That’s happened even as costs have risen in many places faster than 2 percent.
Police and fire are typically some of the biggest line items for municipalities; many have been unable to take advantage of grant funds that would let them hire more officers because putting up the local match that most grant programs require would mean going over the cap. The summer months, when crime tends to peak in many places, puts more of a spotlight on the problem.
Though the state faces no such spending cap, Christie and lawmakers have dealt with a similar problem during the response to 2012’s superstorm Sandy.

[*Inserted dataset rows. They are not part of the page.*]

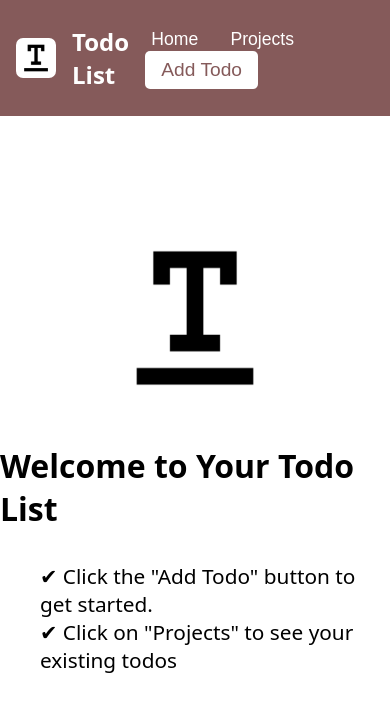
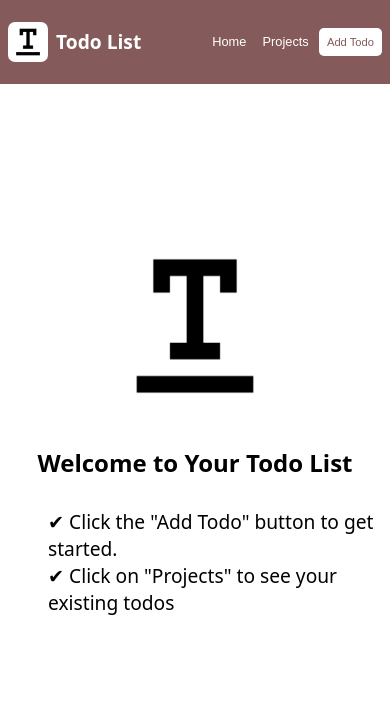
Before and after one commit to Nzube606/Todo-list, a website built with webpack: page src/index.html in a window 390 px wide. Built offline with nearby package versions, Linux system fonts and the light colour scheme; a web font is replaced by a local one.

Commit message:
Added media queries for mobile

```diff
--- a/src/style.css
+++ b/src/style.css
@@ -328,3 +328,50 @@ input[type="checkbox"] {
   text-decoration: line-through;
   opacity: 0.5;
 }
+
+@media (max-width: 480px) {
+  .left-header h1 {
+    font-size: 1.2rem;
+  }
+  .left-header img {
+    height: 40px;
+    margin-right: 0.5rem;
+  }
+  nav button:not(:last-child) {
+    margin-right: 0.5rem;
+    margin: 0;
+    font-size: 0.8rem;
+  }
+
+  #add-todo {
+    padding: 0.5rem;
+    font-size: 0.7rem;
+  }
+
+  header {
+    height: 8vh;
+    padding: 0.5rem;
+  }
+  #home-page h2 {
+    font-size: 1.5rem;
+    margin-bottom: 0.8rem;
+  }
+  .home-description li {
+    font-size: 1.2rem;
+  }
+  #content {
+    padding: 0.5rem;
+  }
+
+  #project-content {
+    padding: 0.3rem;
+  }
+
+  #project-content h2 {
+    font-size: 1.2rem;
+    margin-top: 0;
+  }
+  #project-content > div {
+    font-size: 1.2rem;
+  }
+}
```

As NJ Spotlight reported earlier this month, one of the reasons for the huge difference in the amount of federal recovery aid that New Jersey and New York received, is that New Jersey hasn’t been able to come up with as much money to qualify for matching federal funds. And Christie, a second-term Republican now running for president, has not raised taxes during his tenure to bring in more revenue.
Why it’s been opposed: Many feel that there shouldn’t be any additional exceptions to the 2 percent tax cap, which was approved in 2010 after tough negotiations between Christie and the Democrats who control the state Legislature. Before that, municipalities had been operating under a 4 percent cap -- but one that allowed far more exceptions than the current limit. And during the decade before 2011, average New Jersey property tax bills went up by more than 70 percent despite the 4 percent limit.

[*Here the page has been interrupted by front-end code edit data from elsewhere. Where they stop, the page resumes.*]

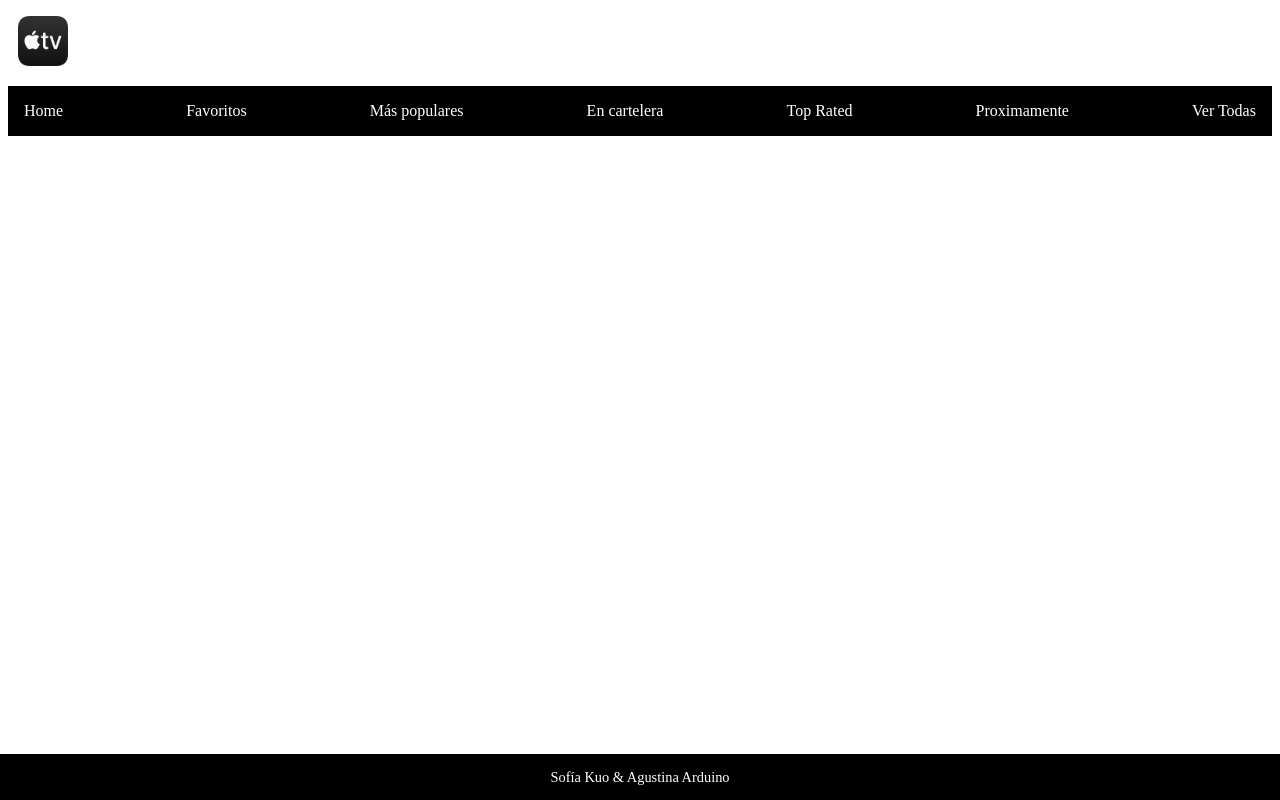
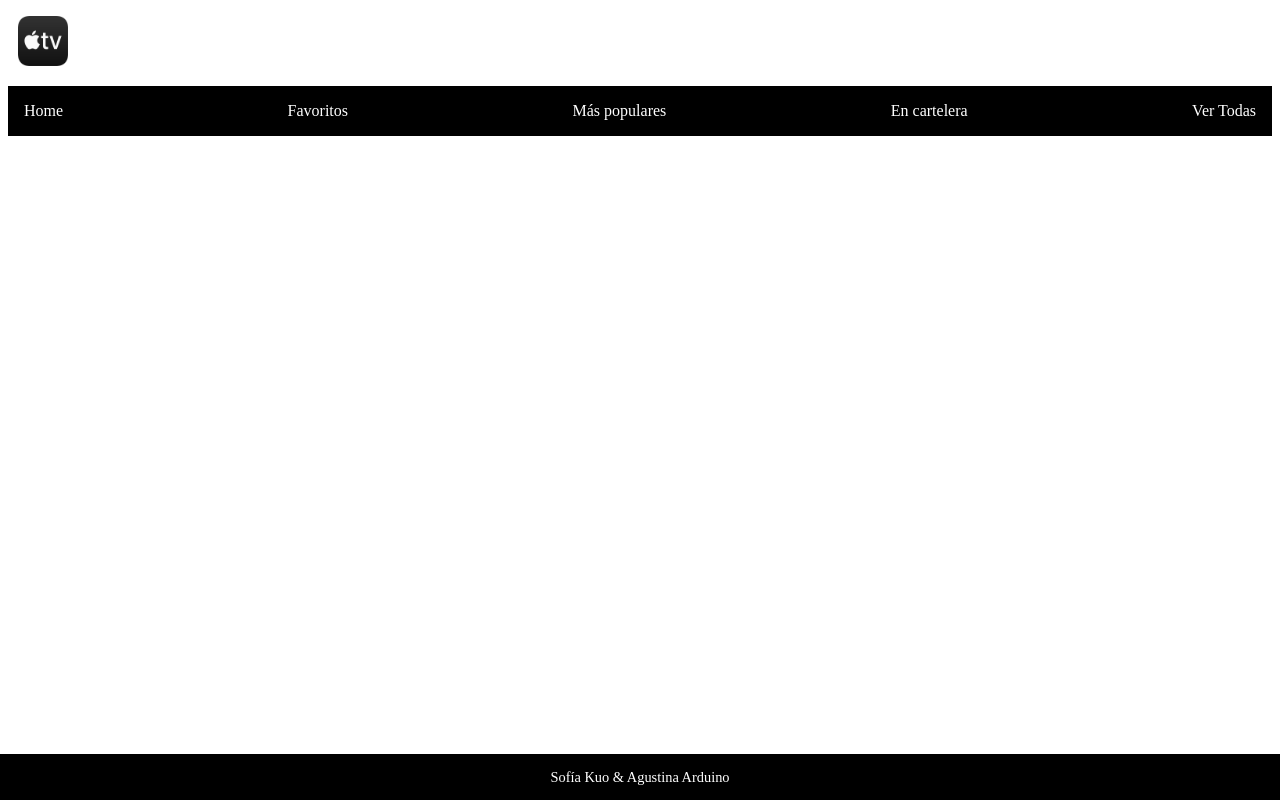
Before and after one commit to agusarduino/progra3, a React (Create React App) app in the folder proyecto-integrador/: page / in a window 1280 px wide. Built offline with nearby package versions, Linux system fonts and the light colour scheme.

Commit message:
hice que el header, los li funcionen como links que lleven a la pagina correspondiente. Tambien hice genero

```diff
--- a/proyecto-integrador/src/components/DetallePelicula/DetallePelicula.js
+++ b/proyecto-integrador/src/components/DetallePelicula/DetallePelicula.js
@@ -32,6 +32,7 @@ class DetallePelicula extends Component {
         this.llamadoApi(imagesUrl, (data) => {
             this.setState({ imagenes: data});
         });
+
     }
 
     agregarFavoritos(id) {
@@ -50,7 +51,7 @@ class DetallePelicula extends Component {
                     <p>Fecha de estreno: {pelicula.release_date}</p>
                     <p>Duración: {pelicula.runtime} minutos</p>
                     <p>Sinópsis: {pelicula.overview}</p>
-                    <p>Géneros:  </p>
+                    <p>Géneros: {pelicula.genres && pelicula.genres.map(g => g.name).join(' y ')}</p>
                     <button> Agregar a favoritos </button>
                 </div>
             </div>
--- a/proyecto-integrador/src/components/Header/Header.js
+++ b/proyecto-integrador/src/components/Header/Header.js
@@ -17,12 +17,6 @@ function Header() {
             name: 'En cartelera',
             path: '/peliculasEnCartelera'
         }, {
-            name: 'Top Rated',
-            path: '/peliculasTopRated'
-        }, {
-            name: 'Proximamente',
-            path: '/peliculasProximamente'
-        }, {
             name: 'Ver Todas',
             path: '/verTodas'
         }
--- a/proyecto-integrador/src/components/Header/Navegador.js
+++ b/proyecto-integrador/src/components/Header/Navegador.js
@@ -1,11 +1,17 @@
 import React from "react";
+import { Link } from 'react-router-dom';
 
 function Navegador(props) {
     return (
         <ul className="header">
             {
-                props.barraNavegador.map((elemento, i) => <li key={elemento + i}> {elemento.name}</li>)
-
+                props.barraNavegador.map((elemento, i) => (
+                    <li key={`${elemento.name}-${i}` }>
+                        <Link to={elemento.path} className="opcionesDelNav">
+                            {elemento.name}
+                        </Link>
+                    </li>
+                ))
             }
 
         </ul>
--- a/proyecto-integrador/src/components/Header/styles.css
+++ b/proyecto-integrador/src/components/Header/styles.css
@@ -19,3 +19,8 @@
     width: 50px;
     margin-left: -30px;
 }
+
+.opcionesDelNav {
+    color: white;
+    text-decoration: none;
+}
```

It’s been a different story since the 2 percent cap with its fewer exceptions went into effect. Average property tax bills have continued to go up, but not by the amounts seen during the past decade, according to data collected by the state Department of Community Affairs. Bills increased by just 1.6 percent from 2011 to 2012. The rate of growth dropped again from 2012 to 2013, down to 1.3 percent. Bills then increased, by 2.16 percent, from 2013 to 2014.
Skeptics of the measure have also argued that the current cap already provides a way for local officials to bypass the limit. Under a provision written into the law in 2010, towns can exceed a 2 percent property tax increase if they put the tax hike before voters and it wins a majority of support.
What happens next: The bill cleared the Democratic-controlled Assembly last month by a 47-31 margin. In the Senate, which is also controlled by Democrats, the measure has been referred to the Senate Community and Urban Affairs Committee, but it has yet to come up for a vote. If the bill ultimately makes it to Christie’s desk, it may end up dying there. He’s taken a hard line in the past on proposed exceptions to the tax cap, and as a 2016 presidential candidate will likely keep a close grip on any potential tax increase -- even if it’s tied to hiring more cops to combat crime.